Great learning experience to share with everyone interested in being published. Today, read the story of my publishing debut. In part two, I will share valuable facts and figures and a couple of great resources that can help you get started.
So many adults harbor a secret dream to write a book; to see that shiny cover standing out on the bookshelf or casually tossed on your coffee table so visitors can say, "Wow, is that your book?" "Oh yes," you get to answer, "it just came back from the publisher."
Do you, too, harbor that wish to say- “look, here’s the book I just published?”
I did. I spent the better part of a year agonizing over what would be my first book, and how to assemble and publish it. While my internet friends like Guy Kawasaki, David Meerman Scott and Seth Godin, encouraged me to go beyond in real time, my local friends from the Boston Internet Marketing Meetup, book publishing subgroup, helped me put a stake in the ground, with a deadline and so I finally was 'forced' to make it happen.
Just last week.
I have kicked off 2013 as a productive year.
Hooray! I’m a published author. We completed the final steps in a little over a month. It really wasn’t that hard once I told my friends what I wanted to accomplish and when, and then they reminded me constantly with their gentle prodding, “so, how’s that book coming along? You can do it. Just keep it simple and tell your story.”
Well, they were right. Publicly stating my goal created a whole cheerleader squad with a couple of referees watching the clock for me. I thought I had edited and spelled everything perfectly but two additional revisions were required because, even after editing, someone found errors both times. Since I work at Kendall Press, I decided I wanted to make a real competitive comparison – quality, turnaround and cost, so I printed my limited edition run via two channels. My first source was an online book publisher with easy upload, ordering and paying process. Two weeks for delivery or add nearly 50% to the cost to get a one week turnaround. They don’t call it a rush charge, merely “expedited service”. My second provider was right here at Kendall Press. Yes, now it’s a business expense; a competitive comparison. The home team, the local folks, where everyone had comments, words of encouragement and suggestions for me. Kendall Press’ production team delivered 10 copies in just three business days; our normal turnaround time. No rush charges, no premiums.

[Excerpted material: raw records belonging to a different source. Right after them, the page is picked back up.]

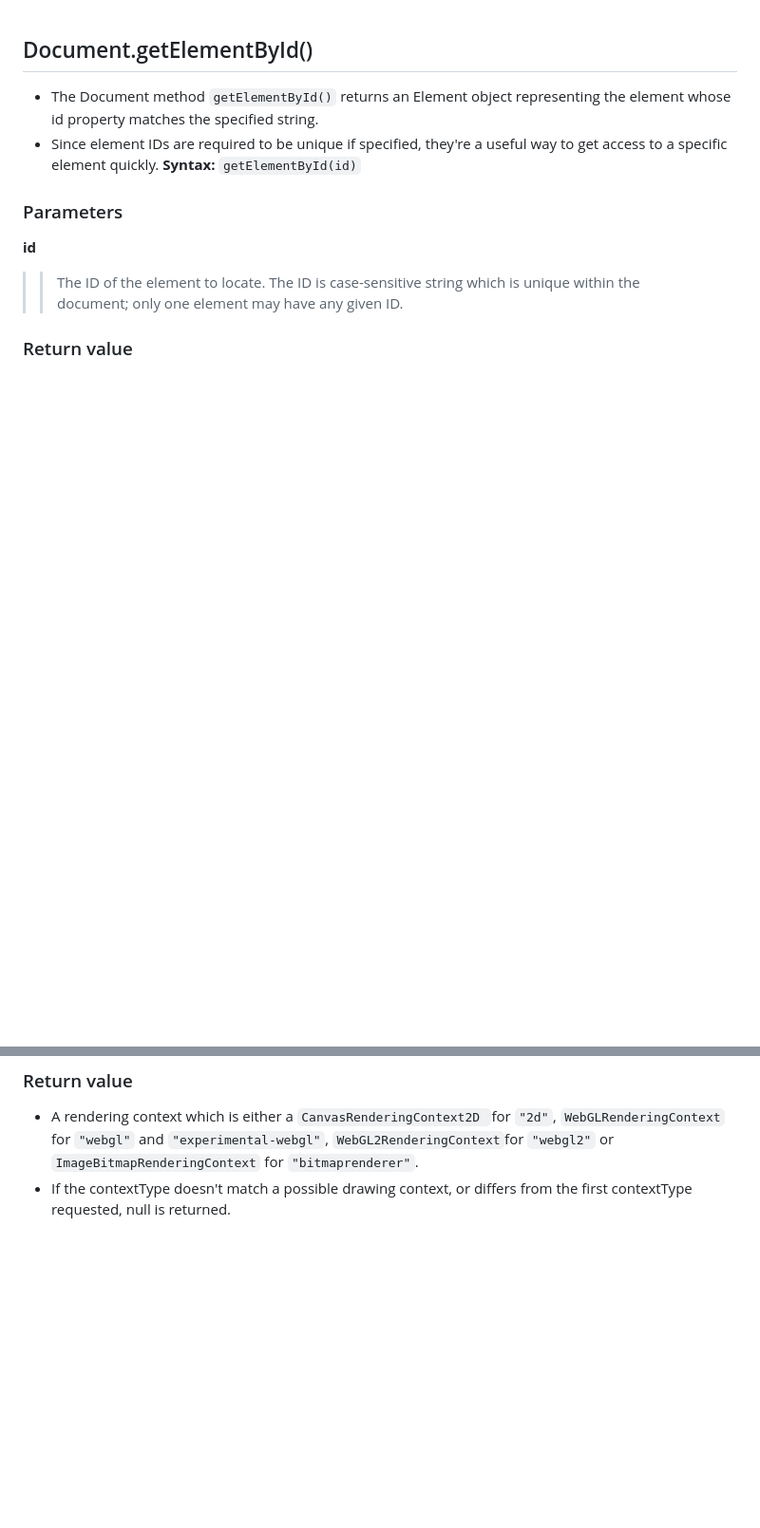
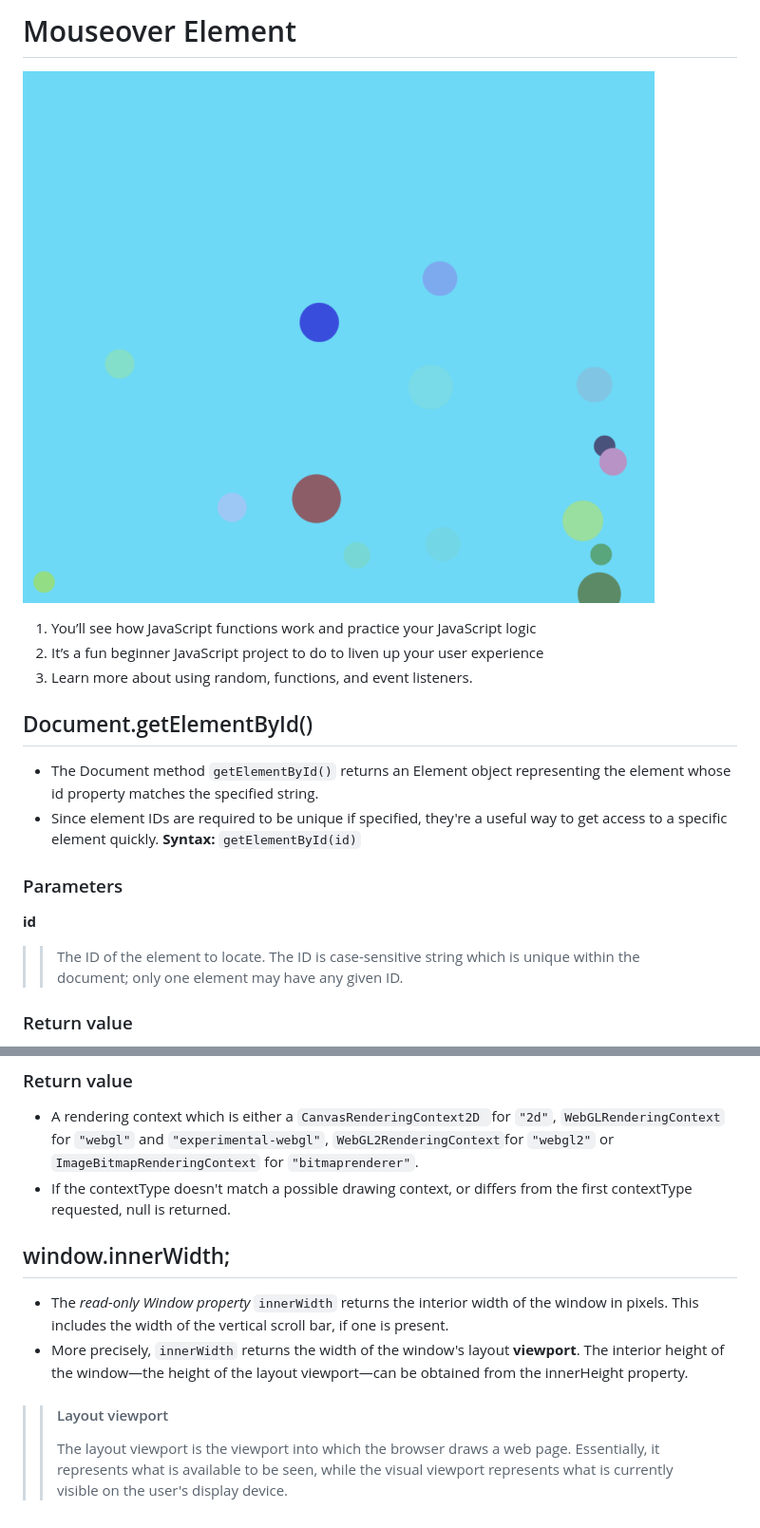
Before and after one commit to Sephens/Mouse_over-Element, a Markdown page: README.md, 2 parts joined by grey strips. Shown at 95% size. Rendered like a GitHub page; pictures changed too: assets/img1.png (added); blank space fills up the shorter version.

Commit message:
more read

```diff
--- a/README.md
+++ b/README.md
@@ -1,3 +1,9 @@
+# Mouseover Element
+![Image](assets/img1.png)
+1. You’ll see how JavaScript functions work and practice your JavaScript logic
+2. It’s a fun beginner JavaScript project to do to liven up your user experience
+3. Learn more about using random, functions, and event listeners.
+
 ## Document.getElementById()
 * The Document method `getElementById()` returns an Element object representing the element whose id property matches the specified string.
 * Since element IDs are required to be unique if specified, they're a useful way to get access to a specific element quickly.
@@ -100,3 +106,9 @@ A boolean value that hints to the user agent to use a compatible graphics adapte
 `WebGL2RenderingContext`for `"webgl2"` or
 `ImageBitmapRenderingContext` for `"bitmaprenderer"`.
 * If the contextType doesn't match a possible drawing context, or differs from the first contextType requested, null is returned.
+
+## window.innerWidth;
+* The *read-only Window property* `innerWidth` returns the interior width of the window in pixels. This includes the width of the vertical scroll bar, if one is present.
+* More precisely, `innerWidth` returns the width of the window's layout **viewport**. The interior height of the window—the height of the layout viewport—can be obtained from the innerHeight property.
+>> #### Layout viewport
+>> The layout viewport is the viewport into which the browser draws a web page. Essentially, it represents what is available to be seen, while the visual viewport represents what is currently visible on the user's display device.
```
Also changed, not shown: 3 other files.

I had a collaborative art show at which I was presenting the concept of Creative Common License as a way to spread a good idea and minimize duplication of effort so similar organizations could create a winning project process in a fraction of the time. The presentations were well attended. More than one hundred people attended the event opening. Creative Commons sparked several lively discussions and the art reception, overall, was standing room only with a 45 minute wait for a dinner. By the end of the evening, I had sold all of two copies of my book.
Success? Failure? Ah, this is where planning, goal making and expectation setting priorto launch really pays off. If I only wanted to have a book published and give a few copies away, I could have stopped there and called the project a success. But there is so much more that I wanted and now that the first step is over, I can rethink the rest of the hats I now need to wear. Anyone can accomplish their dream of publishing that first book; it’s all dependent on your enthusiasm, your time commitment and your access to resources (and I mean people with skills even more than money).
You can do it yourself.
It’s not that difficult once you start and make a commitment to yourself.
There are many resources available.
Start by defining your goals….then write your story.
Self-publishing has many fans and enablers available to the novice and experienced writer. Self-publishing eliminates the hierarchy of book publishing but it places may more responsibilities on the writer/publisher. There are a lot of hats you will have to wear. Here are just the most obvious ones that arose as I went through the process myself:
The Writers hat – do you have a story to tell? One that others will be interested in?
The Publishers hat – have you checked resources for printing, ebooks, timing required, costs?
The Distributors hat – How do you get visibility for your book?
The Marketer’s and salesperson’s Hat – Who is the audience? Will they buy such a book? Who? What? Where? When and How? All good questions to ask yourself.
I have given four copies to my CSA farm – one for each of the farmers markets they attend. They are glad to help spread the word and help me measure interest in the book. After all, the book is all about them and they love my photography work.
Do you have advocates and ambassadors for your work?
Lots of questions. But, when you are writing because you have a book or two inside you, it becomes your art (as Seth Godin would say) and you write because you are able to produce it and get it out in front of the right audience and test their level of interest.
Next time, facts, figures and a couple of great resources.